The correct way of handling PHP in content is to find all such cases, and move the logic and functionality out into modules and theme template.php files.

Indication: <?php and ?> tags in content and blocks.
Results: Broken pages and error messages.
Solution: Move PHP out into modules and themes.

2. CSS in Database.

A stylish troll. This troll usually bugs websites, that like to have each page look special, like printed media. This starts with your designer design each internal page individually. Then, a developer has to style each internal page individually. Because the easiest way to selectively load styling is to insert it in content, some developers, who don’t adhere to best practices, just do it. After your site is upgraded, and the theme is changed, all those pages suddenly become visually incompatible with the new site.

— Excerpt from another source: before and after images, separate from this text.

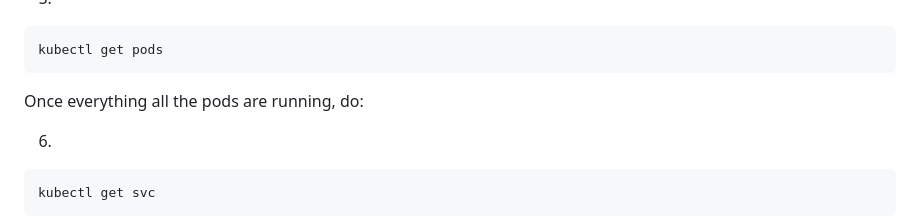
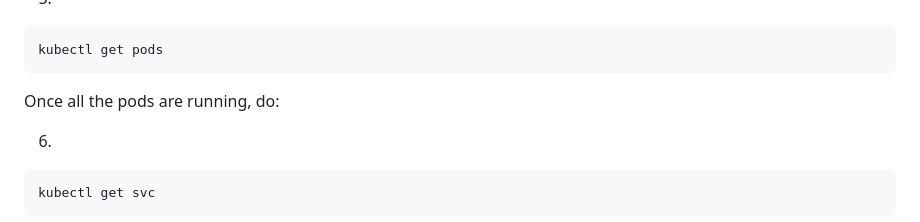
Before and after one commit to RasanYo/cse_signupservice, a Markdown page: README.md, the part around the change. Rendered like a GitHub page.

````diff
--- a/README.md
+++ b/README.md
@@ -52,7 +52,7 @@ kubectl apply -f ./release/kubernetes-manifests.yaml
 kubectl get pods
 ```
 
-Once everything all the pods are running, do:
+Once all the pods are running, do:
 
 6.
 ```
````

The correct way to add styles to specific pages is to put them in CSS files in theme, and conditionally load them. Also, specific pages content should never be designed in such a way, as to make it unusable with another theme. If the choice is made to include CSS in database, at least make it a separate field, that can easily be found and disabled.

Another way how CSS gets in content is through the intrusive text editors. All advanced text editors, such as the acclaimed CKEditor, sometimes perform formatting of inserted text, inserting large amounts of CSS styling, invisible to a viewer, but bloating the code immensely.

When inserted to specific tags, styling becomes very hard and tedious to change and remove.

Indication: <style> and <tag style=”...”> tags in content and blocks.
Results: Inconsistent theming, that can’t easily be overridden by the theme layer.
Solution: Remove the styles or moved them into theme layer.

3. Tokens in Database.

A ninja troll. Tokens are placeholders, provided by the Token module and many other modules that interact with Token. They look like this: [node:title]. When Token module finds a token, it replaces it with it’s placeholder value. However, during an upgrade, when modules are upgraded, and some modules are replaced with alternatives, these tokens can be left unhandled.

Placing tokens in content is not really a “don’t”, but is very undesirable, and can cause certain problems during an upgrade. The least of the problems that a broken token can cause, is that it won’t be handled, and you will have the actual token, like [node:title], in your text, and not even be aware about it. The worst problem it can cause is a php error.

If tokens have been used in content and blocks, they need to be identified and corrected, or removed.

Indication: [ : ] in content and blocks.
Results: Unreplaced, unhandled tokens, or even php errors.
Solution: Remove tokens, or replace with newer versions of tokens.

A Helpful Tool.

I have a small module that searches for the cases of PHP, CSS, and tokens in Drupal 7 database, and presents a report. This module can be found in my sandbox at - feel free to pull and use, and send me suggestions and changes if you have any.